TASK
Every entry below is to be retyped exactly as it stands.
** Opening SUPPLIED DATA block **
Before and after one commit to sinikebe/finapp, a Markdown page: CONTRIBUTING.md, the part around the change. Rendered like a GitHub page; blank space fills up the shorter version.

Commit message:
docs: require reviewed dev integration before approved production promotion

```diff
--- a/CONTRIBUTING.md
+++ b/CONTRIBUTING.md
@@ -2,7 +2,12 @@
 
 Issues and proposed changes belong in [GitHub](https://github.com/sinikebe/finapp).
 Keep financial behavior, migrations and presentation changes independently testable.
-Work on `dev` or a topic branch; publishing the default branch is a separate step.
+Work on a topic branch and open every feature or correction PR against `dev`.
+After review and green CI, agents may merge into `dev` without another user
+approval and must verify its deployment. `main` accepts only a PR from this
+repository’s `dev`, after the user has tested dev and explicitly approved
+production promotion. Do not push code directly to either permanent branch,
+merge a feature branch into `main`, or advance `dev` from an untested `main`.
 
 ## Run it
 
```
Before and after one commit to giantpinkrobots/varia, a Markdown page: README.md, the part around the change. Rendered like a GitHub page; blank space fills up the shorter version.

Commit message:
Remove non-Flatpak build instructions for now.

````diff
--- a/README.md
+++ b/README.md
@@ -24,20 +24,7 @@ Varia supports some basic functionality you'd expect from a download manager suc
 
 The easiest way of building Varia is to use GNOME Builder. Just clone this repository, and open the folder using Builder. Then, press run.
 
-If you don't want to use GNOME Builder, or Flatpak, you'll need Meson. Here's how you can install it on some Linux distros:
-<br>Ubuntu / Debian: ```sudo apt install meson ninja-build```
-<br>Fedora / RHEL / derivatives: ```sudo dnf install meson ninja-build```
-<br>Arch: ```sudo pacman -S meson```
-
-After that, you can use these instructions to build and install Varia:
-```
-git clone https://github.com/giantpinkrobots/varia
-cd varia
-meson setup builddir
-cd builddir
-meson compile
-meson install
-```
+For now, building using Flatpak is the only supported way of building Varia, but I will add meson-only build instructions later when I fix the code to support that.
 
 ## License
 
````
** Closing SUPPLIED DATA block **
ANSWER TO THE PROBLEM
Before and after one commit to sinikebe/finapp, a Markdown page: CONTRIBUTING.md, the part around the change. Rendered like a GitHub page; blank space fills up the shorter version.

Commit message:
docs: require reviewed dev integration before approved production promotion

```diff
--- a/CONTRIBUTING.md
+++ b/CONTRIBUTING.md
@@ -2,7 +2,12 @@
 
 Issues and proposed changes belong in [GitHub](https://github.com/sinikebe/finapp).
 Keep financial behavior, migrations and presentation changes independently testable.
-Work on `dev` or a topic branch; publishing the default branch is a separate step.
+Work on a topic branch and open every feature or correction PR against `dev`.
+After review and green CI, agents may merge into `dev` without another user
+approval and must verify its deployment. `main` accepts only a PR from this
+repository’s `dev`, after the user has tested dev and explicitly approved
+production promotion. Do not push code directly to either permanent branch,
+merge a feature branch into `main`, or advance `dev` from an untested `main`.
 
 ## Run it
 
```
Before and after one commit to giantpinkrobots/varia, a Markdown page: README.md, the part around the change. Rendered like a GitHub page; blank space fills up the shorter version.

Commit message:
Remove non-Flatpak build instructions for now.

````diff
--- a/README.md
+++ b/README.md
@@ -24,20 +24,7 @@ Varia supports some basic functionality you'd expect from a download manager suc
 
 The easiest way of building Varia is to use GNOME Builder. Just clone this repository, and open the folder using Builder. Then, press run.
 
-If you don't want to use GNOME Builder, or Flatpak, you'll need Meson. Here's how you can install it on some Linux distros:
-<br>Ubuntu / Debian: ```sudo apt install meson ninja-build```
-<br>Fedora / RHEL / derivatives: ```sudo dnf install meson ninja-build```
-<br>Arch: ```sudo pacman -S meson```
-
-After that, you can use these instructions to build and install Varia:
-```
-git clone https://github.com/giantpinkrobots/varia
-cd varia
-meson setup builddir
-cd builddir
-meson compile
-meson install
-```
+For now, building using Flatpak is the only supported way of building Varia, but I will add meson-only build instructions later when I fix the code to support that.
 
 ## License
 
````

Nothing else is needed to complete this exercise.